We all have this soul, this inner spark, this spiritual fire burning within us.  It is only a matter of kindling or rekindling it.

With that fire burning, we feel a closeness, a sense of God’s presence.  We feel more safe.

That does not mean that I think I will always be safe, that there is some supernatural protection that provides a physical wall that shields me from harm.

photo of Rabbi Lerner and Billy Dalwin Pre-Schoolers
Rabbi Lerner and Billy Dalwin Pre-Schoolers

But it does mean that I can close my eyes and feel God’s loving embrace.  It is there.  It is a spiritual security blanket.   And just like the terror attack or the plane crash that speeds up my heart, causing me to lose the connection to my inner flame, there is also the opposite.

There is the warmth of feeling God’s goodness, of connecting to God’s presence that can slow and calm us down.  We can hold both truths — there are terrible events in the world and there is knowing that we are safe.

That doesn’t mean we don’t learn from these events — I know that right now, more foreign airlines are implementing the U.S. policy of always having two people in the cockpit, but we do not need to let these events overwhelm us.

There is a divine flame within all of us and we should all work to kindle it so that it can bring more light into our lives and into the world.

About the Author
For the past seventeen years, David Lerner has served as the spiritual leader of Temple Emunah in historic Lexington, MA, where he is now the senior rabbi.
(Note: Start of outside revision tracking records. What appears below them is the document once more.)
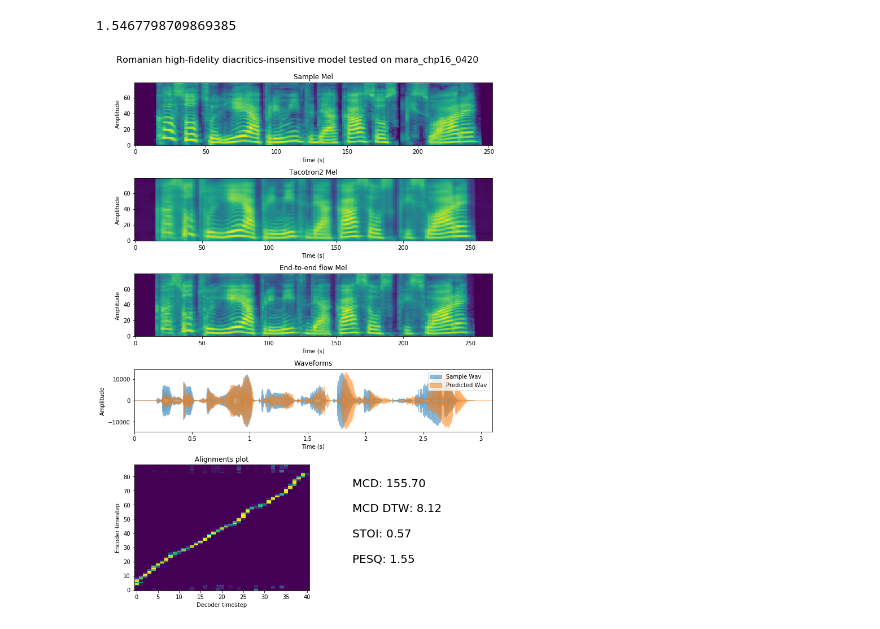
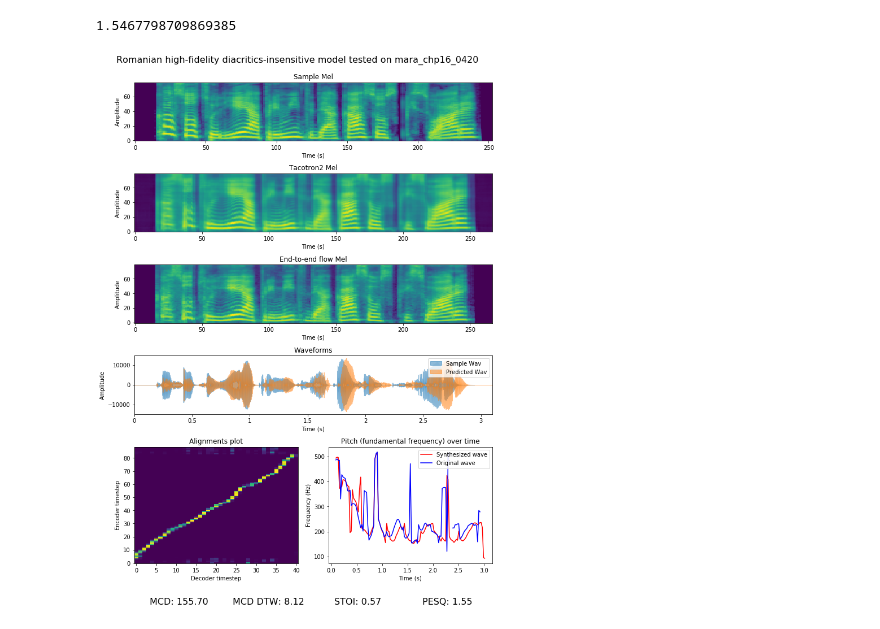
Before and after one commit to SebastianBalmus/DiplomaProject, a Jupyter notebook: notebooks/e2e_ro_di_hf.ipynb, the cells around one changed output. Cells and saved outputs as stored; diff of their text form; code cells hidden in the pictures.

```diff
--- a/notebooks/e2e_ro_di_hf.ipynb
+++ b/notebooks/e2e_ro_di_hf.ipynb
@@ -225,7 +258,7 @@ pesq_score
 fig = plt.figure(figsize=(10, 14))
 
 # Create a GridSpec with height ratios to make the horizontal plots less tall
-gs = gridspec.GridSpec(5, 2, height_ratios=[1, 1, 1, 1, 2])
+gs = gridspec.GridSpec(6, 2, height_ratios=[1, 1, 1, 1, 2, 0.2])
 
 # Create individual plots with different data
 ax1 = fig.add_subplot(gs[0, :])
@@ -244,36 +277,44 @@ ax3 = fig.add_subplot(gs[2, :])
 ax3.imshow(e2e_mel[0], aspect="auto", origin="lower", interpolation="none")
 ax3.set_title('End-to-end flow Mel')
 ax3.set_xlabel('Time (s)')
 ax3.set_ylabel('Amplitude')
 
 ax4 = fig.add_subplot(gs[3, :])
 librosa.display.waveplot(sample_wav.astype('float32'), sr=sample_sr, alpha=0.5, label="Sample Wav", ax=ax4)
 librosa.display.waveplot(wav.astype('float32'), sr=sr, alpha=0.5, label="Predicted Wav", ax=ax4)
 ax4.set_title('Waveforms')
 ax4.set_xlabel('Time (s)')
 ax4.set_ylabel('Amplitude')
 ax4.legend()
 
 ax5 = fig.add_subplot(gs[4, 0])
 ax5.imshow(alignments[0], aspect="auto", origin="lower", interpolation="none")
 ax5.set_title('Alignments plot')
 ax5.set_xlabel('Decoder timestep')
 ax5.set_ylabel('Encoder timestep')
 
 ax6 = fig.add_subplot(gs[4, 1])
-ax6.text(0.2, 0.85, f'MCD: {mcd:.2f}', ha='left', va='center', fontsize=20)
-ax6.text(0.2, 0.65, f'MCD DTW: {mcd_dtw:.2f}', ha='left', va='center', fontsize=20)
-ax6.text(0.2, 0.45, f'STOI: {stoi_score:.2f}', ha='left', va='center', fontsize=20)
-ax6.text(0.2, 0.25, f'PESQ: {pesq_score:.2f}', ha='left', va='center', fontsize=20)
-ax6.axis('off')
+ax6.plot(time, pitch, label='Synthesized wave', color='r')
+ax6.plot(sample_time, sample_pitch, label='Original wave', color='b')
+ax6.set_title('Pitch (fundamental frequency) over time')
+ax6.set_xlabel('Time (s)')
+ax6.set_ylabel('Frequency (Hz)')
+ax6.legend(loc='upper right')
+
+ax7 = fig.add_subplot(gs[5, :])
+ax7.text(0.125, 0.5, f'MCD: {mcd:.2f}', ha='center', va='center', fontsize=16)
+ax7.text(0.375, 0.5, f'MCD DTW: {mcd_dtw:.2f}', ha='center', va='center', fontsize=16)
+ax7.text(0.625, 0.5, f'STOI: {stoi_score:.2f}', ha='center', va='center', fontsize=16)
+ax7.text(0.875, 0.5, f'PESQ: {pesq_score:.2f}', ha='center', va='center', fontsize=16)
+ax7.axis('off')
 
 # Add a main title for the entire figure
 fig.suptitle('Romanian high-fidelity diacritics-insensitive model tested on mara_chp16_0420', fontsize=16)
 
 # Adjust layout to prevent overlapping
 plt.tight_layout(rect=[0, 0, 1, 0.96])
 
 # Display the plots
 plt.show()
 # %% [output]
-[figure, old version]
+[figure, new version]
```
Also changed, not shown: parts of 1 cell of this notebook, 7 other files.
He has served as the president of the Massachusetts Board of Rabbis and the Lexington Interfaith Clergy Association. He is one of the founders of Community Hevra Kadisha of Greater Boston, and Emunat HaLev: The Meditation and Mindfulness Institute of Temple Emunah. A graduate of Columbia College and ordained by the Jewish Theological Seminary where he was a Wexner Graduate Fellow, Rabbi Lerner brings to his community a unique blend of warmth, outreach, energetic teaching, intellectual rigor and caring for all ages.